“Many of those attracted by Dark magic do not know how to handle it, or are tempted to abuse it. But by the nature of these Arts, that comes down to self-destruction. It is important that you remember the greatest law of the Dark Arts: whatever you do will bounce back at you.”
“If you spit at the sky it will fall into your eye,” the boy said with a snigger.
“That is right,” his mother smiled. “So the trick is to make sure that what bounces back at you is exactly the thing you want.”
“But Mother,” the boy looked serious again, “this all sounds rather dangerous, does it not? And if Darkness matches Light and both can achieve the same things, then why would anyone choose the Dark way?”
“Ah, well, that is where temperament comes in,” Septimia said. “Studying the Dark Arts can teach you a lot about yourself and about the nature of magic. It is challenging. Do not get me wrong: I am not saying that White magic is easier than Dark. To be a really powerful White mage requires quite as much effort, talent and knowledge as you would need in order to become a really competent Dark sorcerer.
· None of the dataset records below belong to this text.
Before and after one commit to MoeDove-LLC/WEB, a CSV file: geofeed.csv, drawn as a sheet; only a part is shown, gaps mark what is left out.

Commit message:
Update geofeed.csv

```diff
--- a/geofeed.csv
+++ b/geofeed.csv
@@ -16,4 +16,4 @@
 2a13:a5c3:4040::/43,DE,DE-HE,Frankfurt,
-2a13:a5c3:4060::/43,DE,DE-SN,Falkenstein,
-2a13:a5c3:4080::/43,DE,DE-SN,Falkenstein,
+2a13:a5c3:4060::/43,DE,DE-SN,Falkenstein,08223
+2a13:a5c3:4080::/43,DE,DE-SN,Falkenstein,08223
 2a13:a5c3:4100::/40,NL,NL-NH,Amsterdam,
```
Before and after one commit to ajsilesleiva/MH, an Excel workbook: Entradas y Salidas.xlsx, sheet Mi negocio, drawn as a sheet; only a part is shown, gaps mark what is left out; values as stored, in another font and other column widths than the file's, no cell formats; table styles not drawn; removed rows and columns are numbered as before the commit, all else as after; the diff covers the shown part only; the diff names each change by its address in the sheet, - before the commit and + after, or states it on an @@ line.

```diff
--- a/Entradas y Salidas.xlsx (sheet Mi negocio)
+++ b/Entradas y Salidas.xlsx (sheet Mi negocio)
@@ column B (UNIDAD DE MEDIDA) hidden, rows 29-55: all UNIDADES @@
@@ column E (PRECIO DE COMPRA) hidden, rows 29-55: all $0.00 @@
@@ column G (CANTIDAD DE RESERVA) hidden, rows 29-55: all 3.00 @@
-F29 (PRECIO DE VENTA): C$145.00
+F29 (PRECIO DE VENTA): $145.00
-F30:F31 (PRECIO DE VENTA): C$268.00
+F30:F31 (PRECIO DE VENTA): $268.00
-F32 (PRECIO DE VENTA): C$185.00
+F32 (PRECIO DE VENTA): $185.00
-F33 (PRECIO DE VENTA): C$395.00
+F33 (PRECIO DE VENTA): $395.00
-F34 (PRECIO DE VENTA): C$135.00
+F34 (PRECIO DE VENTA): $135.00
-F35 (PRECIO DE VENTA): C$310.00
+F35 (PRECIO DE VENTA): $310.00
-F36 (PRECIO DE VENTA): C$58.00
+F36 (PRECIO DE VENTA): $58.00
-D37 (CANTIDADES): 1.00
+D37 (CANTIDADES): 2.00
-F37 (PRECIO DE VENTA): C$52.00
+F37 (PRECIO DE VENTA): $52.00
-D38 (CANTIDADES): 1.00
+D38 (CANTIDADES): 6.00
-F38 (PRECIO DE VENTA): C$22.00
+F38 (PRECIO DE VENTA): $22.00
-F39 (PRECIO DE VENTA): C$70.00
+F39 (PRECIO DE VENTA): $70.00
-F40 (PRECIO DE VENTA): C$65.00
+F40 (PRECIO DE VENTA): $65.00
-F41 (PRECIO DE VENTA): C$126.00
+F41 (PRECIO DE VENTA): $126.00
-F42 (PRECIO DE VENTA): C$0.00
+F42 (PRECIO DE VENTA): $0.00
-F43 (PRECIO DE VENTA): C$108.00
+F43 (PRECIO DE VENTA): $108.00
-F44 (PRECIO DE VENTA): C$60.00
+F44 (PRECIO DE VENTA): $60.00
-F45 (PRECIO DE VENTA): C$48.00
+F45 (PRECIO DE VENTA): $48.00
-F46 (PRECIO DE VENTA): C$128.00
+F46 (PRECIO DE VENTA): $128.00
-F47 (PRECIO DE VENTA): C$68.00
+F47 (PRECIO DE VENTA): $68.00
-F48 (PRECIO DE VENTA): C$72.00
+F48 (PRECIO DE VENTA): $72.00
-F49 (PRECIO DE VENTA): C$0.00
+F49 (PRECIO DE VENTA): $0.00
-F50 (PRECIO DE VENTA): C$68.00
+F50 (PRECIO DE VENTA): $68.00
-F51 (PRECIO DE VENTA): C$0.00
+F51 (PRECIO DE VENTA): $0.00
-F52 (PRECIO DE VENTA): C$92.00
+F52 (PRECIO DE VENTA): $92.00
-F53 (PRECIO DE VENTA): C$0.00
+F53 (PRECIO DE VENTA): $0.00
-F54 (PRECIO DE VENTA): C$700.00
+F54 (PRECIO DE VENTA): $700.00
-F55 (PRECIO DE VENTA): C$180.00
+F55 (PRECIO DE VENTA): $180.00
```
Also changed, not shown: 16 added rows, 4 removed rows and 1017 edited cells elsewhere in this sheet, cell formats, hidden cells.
And those few wizards and witches whose aim is to develop their magical understanding completely will train themselves for both, though I have no doubt they will always have a preference for one of either.
“The Dark Arts are a vocation. That is to say, some are drawn towards them and others are not. Dark magic is like walking a tightrope. It is very exciting, but it requires great skill. Those who deal with it stand much to gain, but if they do not pay attention, serious damage can be the result. Much of the Dark Arts’ appeal stems from the fact that you are constantly confronting yourself, paying the toll and reaping the rewards for your own actions.
“Now, do you still wish to study Dark magic?”
“Very well. In that case I have something to give to you.”
Septimia delved into a deep pocket in her cotton dress, retrieving a small, red velvet pouch from it. She opened it and took out a chain from which dangled a very ornately decorated cross of blackened silver, about two and a half inches large.
“I want you to have this,” she said, hanging the chain around her son’s neck. “It belonged to your great-grandmother Faustina, and it is very old and precious. You have to promise me to take good care of it.”
“I will,” the boy said solemnly, caressing the silver with his fingers.
“And you are not to show it to your father. You know he thinks religion is nonsense; he would not want you to wear this.”
The boy was turning the cross around in his hands, carefully studying the metalwork. His mother stroked his hair and smiled.
“Now then, do you understand why I have given you this crucifix, Severus?” she asked. Her son looked up.
“It will be a reminder of the boundaries you are not to cross.” She looked at him very seriously. “I believe that you have all the capacities it takes to achieve greatness in the Dark Arts if you set yourself to them. You are careful and precise and you have an analytical mind. But you will need protection – you are a veritable little Scorpio, I fear, and your temper flares up much more often than is good for you. I give you this to cling to. If you honour the basic rules this cross stands for, you will not come to harm. That is my firm belief. There are other systems and creeds, of course, each with their own value; but this is the one I have tried and found helpful.” She stroked his small white face with the back of her hand. “Always be your own master, Severus,” she said. And the boy nodded, even if he had not quite understood everything his mother had been saying.
I don’t own the character of Severus Snape; he belongs to J.K. Rowling, Bloomsbury and Scholastic Books, and Warner Brothers. I make no money from this.
A/N: This story was prompted by Sirius’ statement in GoF that Severus knew more curses when he arrived at Hogwarts than most seventh years – and by my own curiosity as to the nature of the Dark Arts.
Special thanks to my invaluable betas, Charybdis and Elfie.